13 January 2017
When it was suggested to Joe, Karl, Nathanael and Nick that they should perform as a quartet at a concert arranged by their corps, they could not have imagined that in just a little more than a year they would be singing in front of 5,000 people at the Royal Albert Hall – but that is just part of the incredible story of FourHymn, the boy-band-style quartet of Salvationists from Regent Hall.
Since their first appearance they have sung at corps across the UK and Republic of Ireland Territory, performed at the recent Prepare to Dare congress in Harrogate and released their first CD. However, when Bandmaster Steve Hanover first suggested that they sing together at the Expressions evening last year, the four of them were not immediately struck on the idea.
‘We were a bit dubious about doing it at first,’ admits Nathanael. ‘If I’m honest, I thought it was a bit cheesy. But as we rehearsed together we realised that it was something we could do.’
It helped that each of the four’s vocal range complemented the rest of the group. Nick Hampton sings top tenor, Nathanael Watchorn second tenor, Joe Rose sings first bass while Karl Westwood completes the range with bottom bass.
The four, whose CD refers to them as ‘boys’ are aged between 20 and 27 and their appearance at the congress fringe festival drew the largest crowd of the weekend – although they are baffled by the interest shown in them.
‘It does seem a bit ridiculous to us,’ laughs Nick. ‘We’re just four guys who have fun doing what we do and we hope that this comes across in our performances and when we’re leading worship as well.’
‘It seems strange to have someone you’ve never met before come up to you and buy your CD,’ agrees Karl. ‘It’s funny because we’ve tried to find a target audience to focus on, but the age of people buying our CD is across the board.’

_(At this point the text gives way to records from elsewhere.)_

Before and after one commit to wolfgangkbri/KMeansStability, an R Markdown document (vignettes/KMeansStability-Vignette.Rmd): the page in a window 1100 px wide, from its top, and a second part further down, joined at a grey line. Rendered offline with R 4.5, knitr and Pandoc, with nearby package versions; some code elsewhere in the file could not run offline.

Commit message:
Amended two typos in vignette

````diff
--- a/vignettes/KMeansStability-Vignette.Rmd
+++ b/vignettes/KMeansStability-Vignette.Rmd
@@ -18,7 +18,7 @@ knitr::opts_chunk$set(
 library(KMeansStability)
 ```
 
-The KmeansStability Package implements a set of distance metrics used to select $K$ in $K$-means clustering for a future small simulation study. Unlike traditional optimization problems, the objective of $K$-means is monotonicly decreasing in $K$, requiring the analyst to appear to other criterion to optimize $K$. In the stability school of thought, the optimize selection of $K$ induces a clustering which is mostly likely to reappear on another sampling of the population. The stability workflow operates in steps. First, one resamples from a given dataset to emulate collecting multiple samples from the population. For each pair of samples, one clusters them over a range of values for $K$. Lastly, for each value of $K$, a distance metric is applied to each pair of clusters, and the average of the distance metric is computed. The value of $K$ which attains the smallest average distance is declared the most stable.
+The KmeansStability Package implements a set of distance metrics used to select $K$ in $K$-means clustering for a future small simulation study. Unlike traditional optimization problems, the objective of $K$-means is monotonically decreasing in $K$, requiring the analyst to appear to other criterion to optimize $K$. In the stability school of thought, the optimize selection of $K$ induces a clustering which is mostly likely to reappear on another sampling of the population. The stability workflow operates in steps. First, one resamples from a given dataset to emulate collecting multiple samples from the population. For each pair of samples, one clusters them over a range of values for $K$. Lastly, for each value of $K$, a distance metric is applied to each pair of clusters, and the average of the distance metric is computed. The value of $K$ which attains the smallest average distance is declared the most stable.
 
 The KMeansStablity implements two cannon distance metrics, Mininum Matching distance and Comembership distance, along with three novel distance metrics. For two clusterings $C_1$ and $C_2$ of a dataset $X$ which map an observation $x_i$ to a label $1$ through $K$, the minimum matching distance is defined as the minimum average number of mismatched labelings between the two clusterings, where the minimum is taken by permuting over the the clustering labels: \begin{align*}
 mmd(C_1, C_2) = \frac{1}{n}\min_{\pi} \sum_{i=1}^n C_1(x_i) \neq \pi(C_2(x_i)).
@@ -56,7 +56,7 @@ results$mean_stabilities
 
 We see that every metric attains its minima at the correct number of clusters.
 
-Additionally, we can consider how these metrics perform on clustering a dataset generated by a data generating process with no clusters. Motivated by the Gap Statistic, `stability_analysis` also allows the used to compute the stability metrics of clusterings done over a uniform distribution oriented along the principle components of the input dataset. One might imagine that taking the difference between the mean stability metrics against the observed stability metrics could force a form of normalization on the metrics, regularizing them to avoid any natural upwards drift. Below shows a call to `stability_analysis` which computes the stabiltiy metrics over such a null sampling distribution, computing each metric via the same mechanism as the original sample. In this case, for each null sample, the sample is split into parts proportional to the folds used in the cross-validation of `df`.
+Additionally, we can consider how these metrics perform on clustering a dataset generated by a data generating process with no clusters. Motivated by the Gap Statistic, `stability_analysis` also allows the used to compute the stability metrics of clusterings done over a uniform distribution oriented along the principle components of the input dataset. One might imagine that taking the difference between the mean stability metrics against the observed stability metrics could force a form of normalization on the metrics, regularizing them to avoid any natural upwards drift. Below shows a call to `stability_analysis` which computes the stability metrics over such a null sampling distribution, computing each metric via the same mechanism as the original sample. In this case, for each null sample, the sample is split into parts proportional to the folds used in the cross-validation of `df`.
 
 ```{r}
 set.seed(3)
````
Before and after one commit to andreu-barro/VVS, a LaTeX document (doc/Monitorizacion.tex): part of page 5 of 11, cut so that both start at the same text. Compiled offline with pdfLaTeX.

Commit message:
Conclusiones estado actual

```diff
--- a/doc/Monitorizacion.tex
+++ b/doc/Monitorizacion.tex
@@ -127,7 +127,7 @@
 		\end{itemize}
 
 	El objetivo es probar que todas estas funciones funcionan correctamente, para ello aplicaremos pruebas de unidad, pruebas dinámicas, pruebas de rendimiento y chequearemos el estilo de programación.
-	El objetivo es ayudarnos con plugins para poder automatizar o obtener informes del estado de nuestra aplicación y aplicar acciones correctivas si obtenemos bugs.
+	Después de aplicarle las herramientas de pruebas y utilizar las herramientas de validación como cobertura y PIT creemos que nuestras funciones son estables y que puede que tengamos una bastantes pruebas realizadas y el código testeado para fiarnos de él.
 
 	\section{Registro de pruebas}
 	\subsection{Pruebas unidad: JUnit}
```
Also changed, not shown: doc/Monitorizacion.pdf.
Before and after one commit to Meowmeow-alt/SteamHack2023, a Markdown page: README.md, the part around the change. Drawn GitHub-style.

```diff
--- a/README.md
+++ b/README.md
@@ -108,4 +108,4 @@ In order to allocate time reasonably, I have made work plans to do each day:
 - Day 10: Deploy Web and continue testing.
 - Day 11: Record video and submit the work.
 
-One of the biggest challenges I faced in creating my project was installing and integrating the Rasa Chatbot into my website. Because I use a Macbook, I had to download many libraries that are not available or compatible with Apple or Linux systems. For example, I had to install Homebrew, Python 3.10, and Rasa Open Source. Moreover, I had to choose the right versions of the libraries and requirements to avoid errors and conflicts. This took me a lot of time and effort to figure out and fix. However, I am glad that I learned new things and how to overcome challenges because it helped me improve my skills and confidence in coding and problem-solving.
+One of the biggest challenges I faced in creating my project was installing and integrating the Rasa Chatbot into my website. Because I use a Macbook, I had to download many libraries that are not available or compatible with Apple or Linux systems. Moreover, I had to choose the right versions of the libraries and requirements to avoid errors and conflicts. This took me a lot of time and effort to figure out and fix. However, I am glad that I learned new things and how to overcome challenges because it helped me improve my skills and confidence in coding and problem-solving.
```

One element in the success of FourHymn could be the friendships they had with each other before they started singing together. ‘We really enjoy hanging out together,’ says Joe, the youngest member of the group. ‘We’re all good friends – but we also all have a strong faith that we want to share.’
As the boys talk about their singing and their motivation for being part of the group it becomes clear that their faith – and their wish to communicate it – is the number one priority in all they do.
‘I do a lot of work with youth and young people,’ explains Nick. ‘Sometimes it’s really hard to get them to engage with our faith, but being a Christian should be about having good fun and it’s should be cool because it’s counter-cultural.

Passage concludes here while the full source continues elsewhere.